Subscribe for 33¢ / day

Muscatine's head coach Gary Belger talks to players during a timeout in a game earlier this season. Belger has the Muskies in their first state tournament in 16 seasons.

Andy Abeyta, Quad-City Times

MUSCATINE, Iowa —Muscatine boys basketball coach Gary Belger felt like the more he could get his players to envision it, the more likely it would come true.

He wanted the Muskies not only thinking about reaching state every day, but also every night when they went to sleep.

At 6:30 p.m. today, for the first time in 16 years, Muscatine will play a game in the Class 4A state tournament at Wells Fargo Arena in Des Moines. As the eighth seed, the Muskies face top-seeded Iowa City West.

“I talk a lot about dreaming,” Belger said. “When they’re getting ready to go to bed at night, all they’re thinking about is how they’re going to beat Linn-Mar or how they’re going to beat Iowa City West.
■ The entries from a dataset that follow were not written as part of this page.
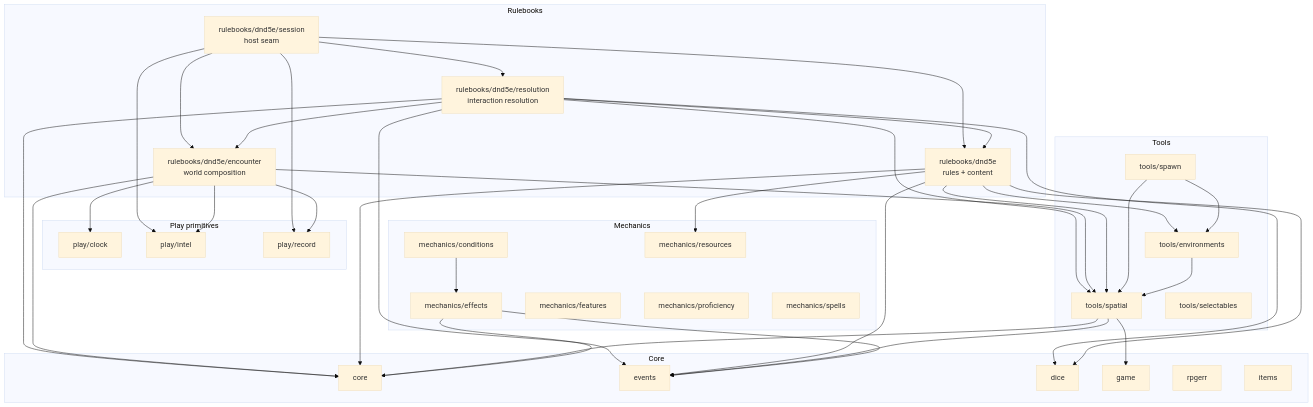
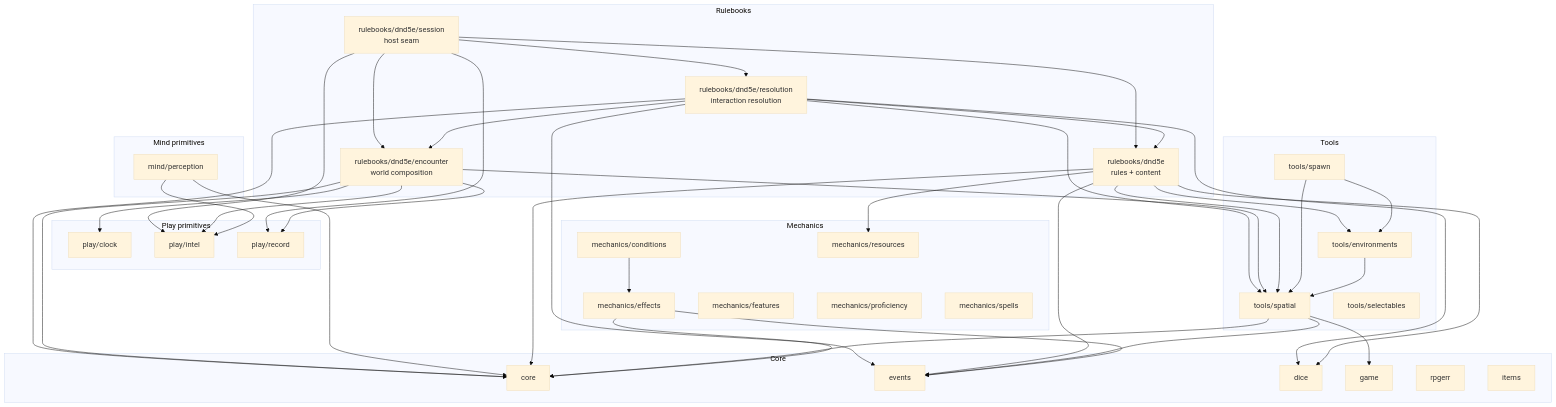
The first of 2 diagrams in docs/architecture/overview.md (KirkDiggler/rpg-toolkit), drawn with Mermaid (base theme) before and after one commit. The commit also changed other lines of this file and 9 other files, not shown here.

First line of the commit message:
feat(mind/perception): v0.1.0 — the pass, the deltas, and the read surface over intel (#1686)

````diff
--- a/docs/architecture/overview.md
+++ b/docs/architecture/overview.md
@@ -33,46 +33,50 @@
 ```mermaid
 flowchart TD
   subgraph RB["Rulebooks"]
     DND["rulebooks/dnd5e<br/>rules + content"]
     ENC["rulebooks/dnd5e/encounter<br/>world composition"]
     RESMOD["rulebooks/dnd5e/resolution<br/>interaction resolution"]
     SESS["rulebooks/dnd5e/session<br/>host seam"]
   end
   subgraph PLAY["Play primitives"]
     CLOCK["play/clock"]
     INTEL["play/intel"]
     RECORD["play/record"]
+  end
+  subgraph MIND["Mind primitives"]
+    PERCEPTION["mind/perception"]
   end
   subgraph TOOLS["Tools"]
     SPATIAL["tools/spatial"]
     ENV["tools/environments"]
     SEL["tools/selectables"]
     SPAWN["tools/spawn"]
   end
   subgraph MECH["Mechanics"]
     EFFECTS["mechanics/effects"]
     COND["mechanics/conditions"]
     RES["mechanics/resources"]
     FEAT["mechanics/features"]
     PROF["mechanics/proficiency"]
     SPELLS["mechanics/spells"]
   end
   subgraph CORELYR["Core"]
     C["core"]
     EV["events"]
     DICE["dice"]
     GAME["game"]
     ERR["rpgerr"]
     ITEMS["items"]
   end
 
   SESS --> ENC & RESMOD & DND & INTEL & RECORD
   RESMOD --> ENC & DND & SPATIAL & EV & C & DICE
   ENC --> SPATIAL & CLOCK & INTEL & RECORD & C
+  PERCEPTION --> INTEL & C
   DND --> RES & ENV & SPATIAL & EV & C & DICE
   SPAWN --> ENV & SPATIAL
   ENV --> SPATIAL
   SPATIAL --> GAME & EV & C
   COND --> EFFECTS
   EFFECTS --> EV & C
 ```
````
That’s the only thought process in your mind. Nothing else clutters it.”

When he took the position two years ago, Belger passed up a $70,000 job opportunity in Houston. He was sold on the belief that within those first two years as head coach that Muscatine could make it to state.

“The big thing is I kept telling them that they’re going to get to the state tournament,” Belger said.

He delivered that message to his players before the season started.

He repeated it after a 19-point loss in the regular season finale at Pleasant Valley.

“It makes no difference. We’re getting there,” Belger said. “There’s going to be a way, and you just got to believe it’s going to happen and do the little things to make it happen. It played out right. … I felt for sure it was going to play out right.

“I wasn’t coming up here for these first two years here not to have it work.”

His visual coaching methods have been on display in practices and games, too. He wants his players to visualize everything before it happens.

“When you’re getting ready for the game, locked inside your mind, know your assignment,” Belger said. “You got to block out, that’s your focus. When you’re shooting a layup, you have to get some arc on it. You have to get your legs underneath you. Just little mental things.”

Senior Josh Hutton admitted that when Belger arrived, the players on the team thought he was a little crazy.

“He’s just an outgoing attitude, and we love it,” Hutton said. “He jokes around with us, and we have a lot of fun together. It’s nice. It keeps it lighthearted. Obviously he gets on us at time, but he’ll be the first one to make a joke, too.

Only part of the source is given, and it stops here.